“Through DECA, students acquire skills in critical thinking, problem-solving, collaboration, communication, public speaking, and creativity,” she added.
To join MHS DECA, students must take at least one business course in high school. They may join DECA if they are enrolled in a class during their current year, even if the course doesn’t run until the second semester.
“That year, I was really worried that I wouldn’t perform well at states and internationals, but I was state champion and an international finalist, so that felt really great because I had been really worried before and I was sad I had missed out my freshman year,” said Cole.
The most gratifying experience for Cole was placing within the top 10 internationally at ICDC last year. At ICDC, there are three rounds of competition: a 100-question test, two initial role-plays, and a final role-play for the top 20 finalists.

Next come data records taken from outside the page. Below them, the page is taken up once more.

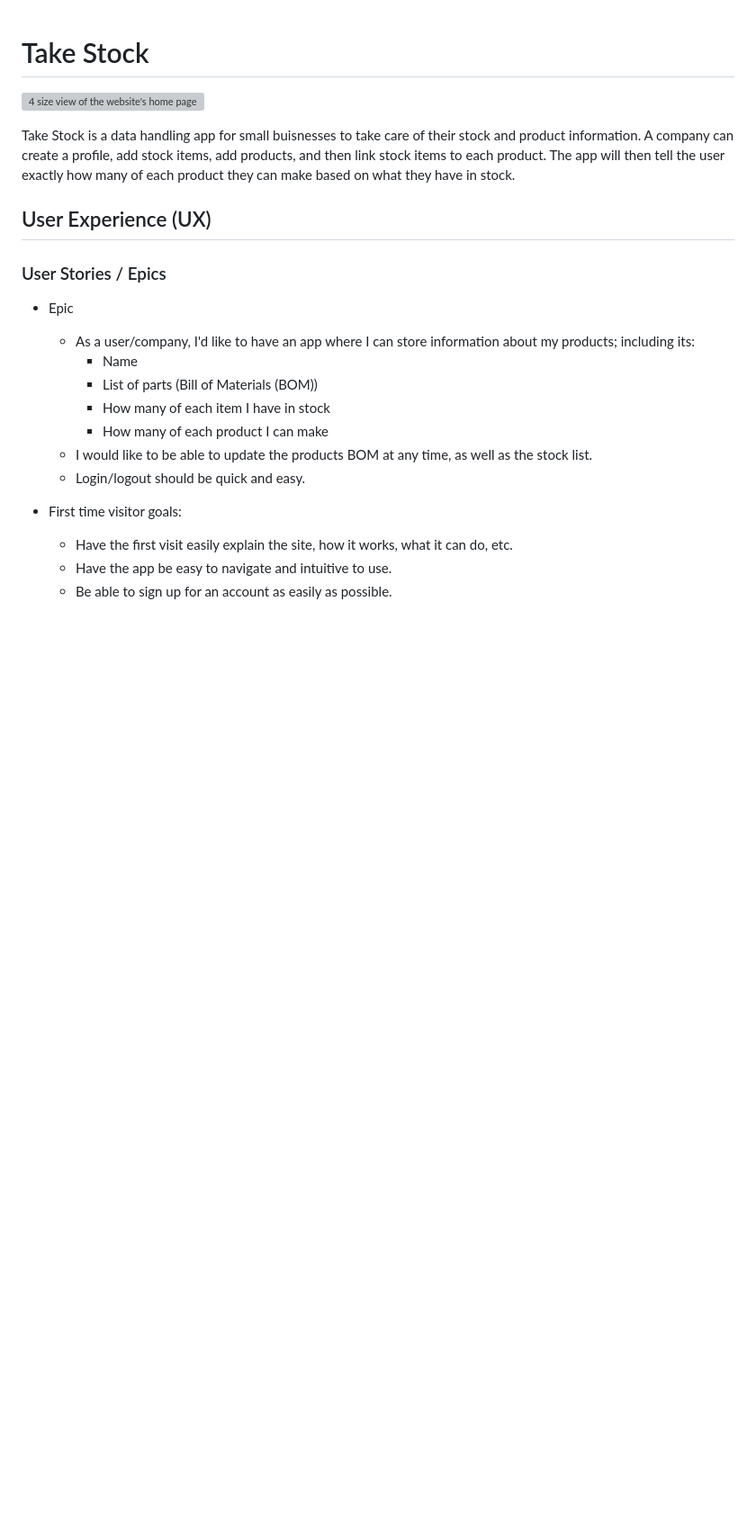
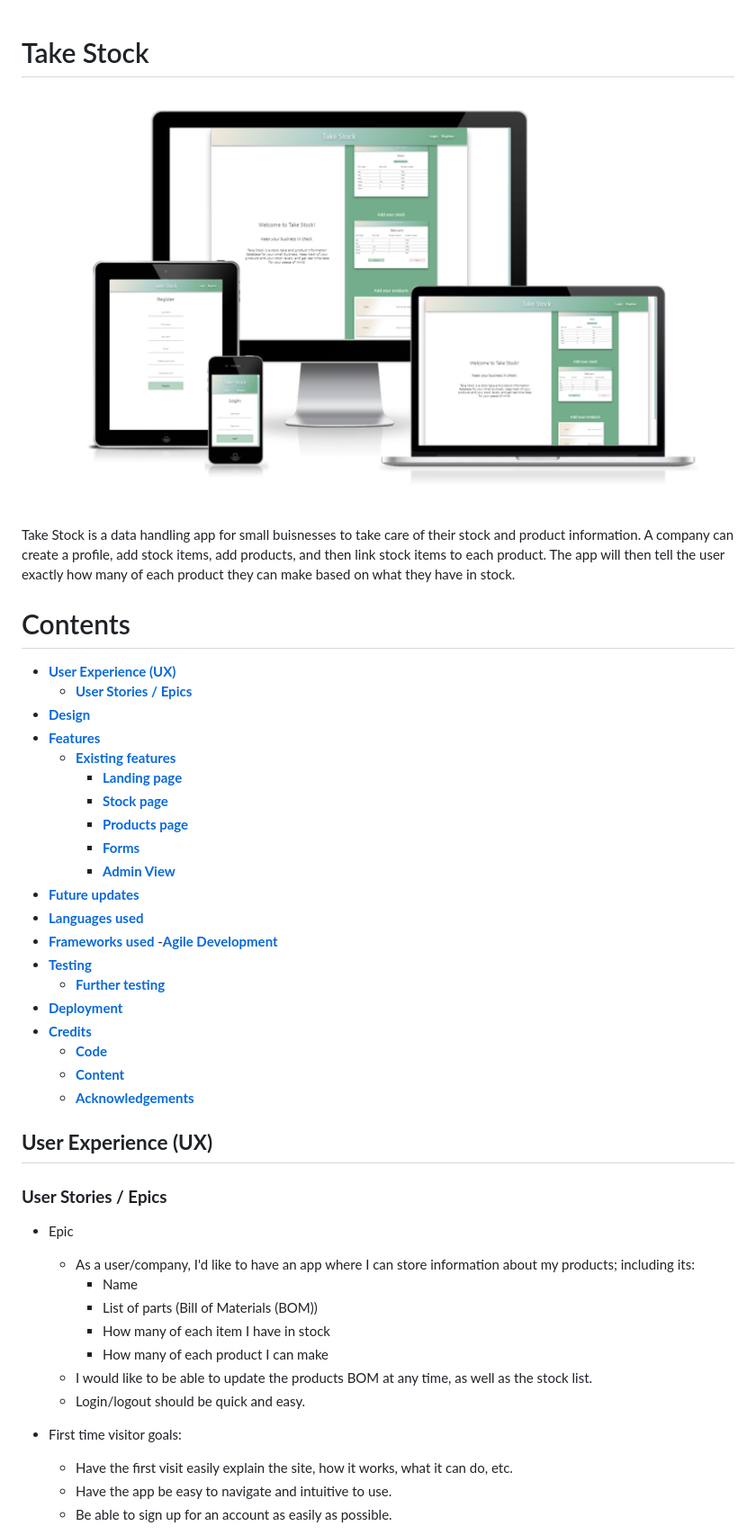
Before and after one commit to Ryan-B1yth/CLONE_stock_take_app, a Markdown page: README.md, the part around the change printed below. Shown: that part at 90% size. Rendered like a GitHub page; pictures changed too: static/assets/images/4_screen_view.PNG (added); blank space fills up the shorter version; grey boxes are pictures that could not be loaded.

Commit message:
Update README with responsive site image and table of contents

```diff
--- a/README.md
+++ b/README.md
@@ -1,13 +1,35 @@
 # Take Stock
 
-![4 size view of the website's home page]()
+![4 size view of the website's home page](static/assets/images/4_screen_view.PNG)
 
 <!-- Description -->
 Take Stock is a data handling app for small buisnesses to take care of their stock and product information. A company can create a profile, add stock items, add products, and then link stock items to each product. The app will then tell the user exactly how many of each product they can make based on what they have in stock.
 
-## User Experience (UX)
+# Contents
+- [**User Experience (UX)**](#user-experience-ux)
+  - [**User Stories / Epics**](#user-stories--epics)
+- [**Design**](#design)
+- [**Features**](#features)
+  - [**Existing features**](#existing-features)
+    - [**Landing page**](#landing-page)
+    - [**Stock page**](#stock-page)
+    - [**Products page**](#products-page)
+    - [**Forms**](#forms)
+    - [**Admin View**](#admin-view)
+- [**Future updates**](#future-updates)
+- [**Languages used**](#languages-used)
+- [**Frameworks used**](#frameworks-used)
+-[**Agile Development**](#agile-development)
+- [**Testing**](#testing)
+  - [**Further testing**](#further-testing)
+- [**Deployment**](#deployment)
+- [**Credits**](#credits)
+  - [**Code**](#code)
+  - [**Content**](#content)
+  - [**Acknowledgements**](#acknowledgements)
+## **User Experience (UX)**
 
-### User Stories / Epics
+### **User Stories / Epics**
 
 - Epic
   - As a user/company, I'd like to have an app where I can store information about my products; including its:
```
Also changed, not shown: other parts of README.md (+21 -20 lines), 1 other file.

To make things more difficult, the category Cole chose was one of the largest. After going through all of that work, Cole felt gratified to get called up in front of over 20,000 people to receive a medal for placing so high.
“It was amazing to see all of that hard work pay off in such a tangible way, and it provided me with an experience I’ll never forget,” Cole said. “While I was proud of getting top 10, It also motivated me to push for more.”
Cole said she is extremely competitive, which leads her to constantly try to achieve more. She said her goal this year is to place in the top three.
For Olivia Goldwater, one of the state champions competing at ICDC from April 22-25, being a member of the DECA program has been one of the most beneficial experiences in her high school years.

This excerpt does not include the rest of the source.